  19. Ramaekers JG, Kuypers KPC, Samyn N (2006) Stimulant effects of MDMA 75 mg and methylphenidate 20 mg on actual driving during intoxication and withdrawal. Addiction (in press)Google Scholar
  20. Ramaekers JG, Robbe HWJ, O’Hanlon JF (2000) Marijuana, alcohol and actual driving performance. Hum Psychopharmacol 15:551–558PubMedCrossRefGoogle Scholar
  21. Read N, Ward N, Parkes A (2000) The role of dynamic tests in assessing the fitness to drive of healthy and cognitively impaired elderly. J Traffic Med 28:34S–35SGoogle Scholar
  22. Riley SC, James C, Gregory D, Dingle H, Cadger M (2001) Patterns of recreational drug use at dance events in Edinburgh, Scotland. Addiction (Abingdon, England) 96:1035–1047Google Scholar
  23. Schifano F (1995) Dangerous driving and MDMA (“ecstasy”) abuse. Journal Serotonin Res 1:53–57Google Scholar
  24. Topp L, Hando J, Dillon P, Roche A, Solowij N (1999) Ecstasy use in Australia: patterns of use and associated harm. Drug Alcohol Depend 55:105–115PubMedCrossRefGoogle Scholar
  25. World Medical Organization. Declaration of Helsinki. Br Med J (7 December) 1996;313(7070):1448–1499Google Scholar
  26. Zijlstra F (1993) Efficiency in work behavior. A design approach for modern tools. University of Technology, Delft, The NetherlandsGoogle Scholar

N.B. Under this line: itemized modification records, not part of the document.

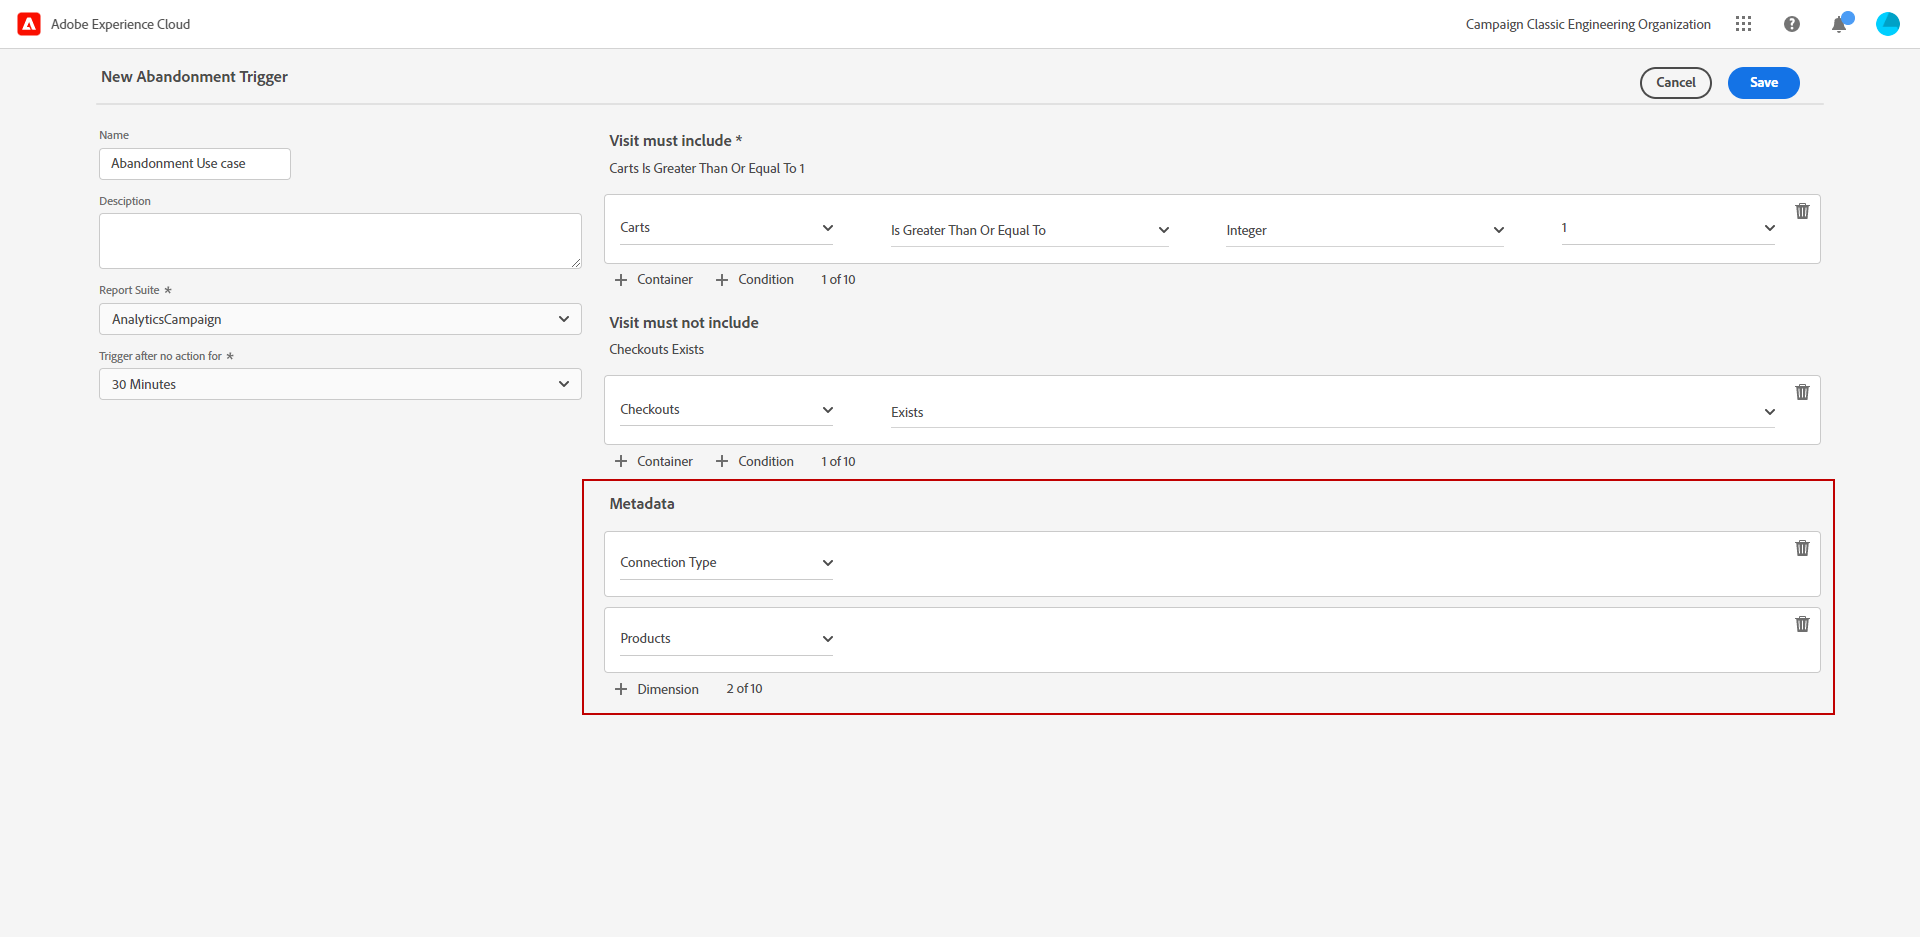
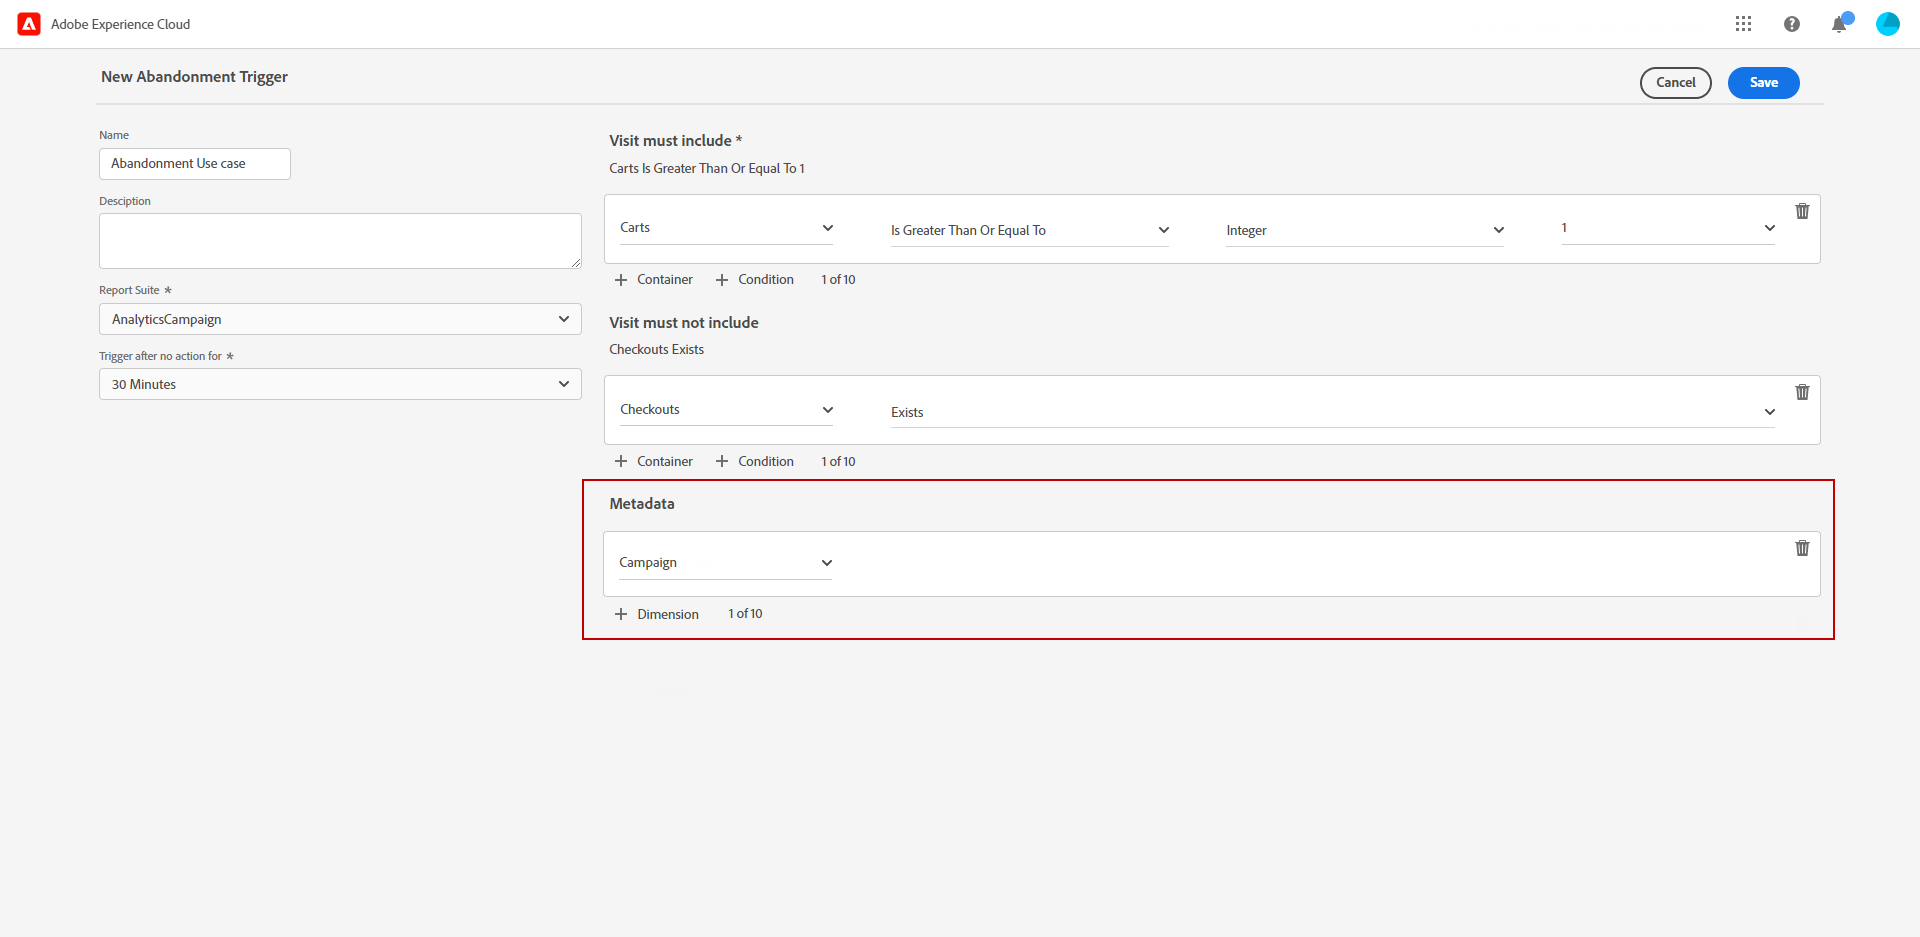
triggers review

Changed region(s): [[0.3125, 0.6499, 0.4375, 0.7428], [0.75, 0.0, 0.9062, 0.0309], [0.3125, 0.588, 0.375, 0.619]]

diff --git a/help/triggers/create.md b/help/triggers/create.md
@@ -6,6 +6,10 @@ description: Discover Adobe Experience Cloud Triggers UI
 
 Create a trigger and configure the conditions for the trigger. For example, you can specify the criteria for a trigger's rules during a visit, such as metrics like Cart Abandon, or dimensions like the product name. When the rules are met, the trigger runs.
 
+1. In the Experience Cloud, select the advanced menu, then Triggers.
+
+    ![](assets/triggers_7.png)
+
 1. From your Trigger homepage, click **[!UICONTROL Create Trigger]**, then specify the type of trigger.
 
     Three types of triggers are available:
@@ -35,7 +39,11 @@ Create a trigger and configure the conditions for the trigger. For example, you 
 
     ![](assets/triggers_2.png)
 
-1. From the **[!UICONTROL Meta Data]** field, click **[!UICONTROL + Dimension]** to choose a particular Campaign dimension or variables that are relevant to a visitor’s behavior.
+1. Click **[!UICONTROL Container]** to establish and save rules, conditions, or filters that define a trigger. To make events happen at the same time, you should place them in the same container. 
+
+    Each container processes independently at the hit level, meaning that if two containers are joined with the **[!UICONTROL And]** operator, the rules will only qualify when two hits meet the requirements.
+
+1. From the **[!UICONTROL Metadata]** field, click **[!UICONTROL + Dimension]** to choose a particular Campaign dimension or variables that are relevant to a visitor’s behavior.
 
     ![](assets/triggers_3.png)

Copyright information

© Springer-Verlag 2006

Authors and Affiliations

  • K. P. C. Kuypers
    • 1
    Email author
  • N. Samyn
    • 2
  • J. G. Ramaekers
    • 1
  1. 1.Experimental Psychopharmacology Unit, Department of Neurocognition, Faculty of PsychologyMaastricht UniversityMaastrichtThe Netherlands
  2. 2.Federal Public Service JusticeNational Institute of Criminalistics and Criminology (NICC)BrusselsBelgium

Personalised recommendations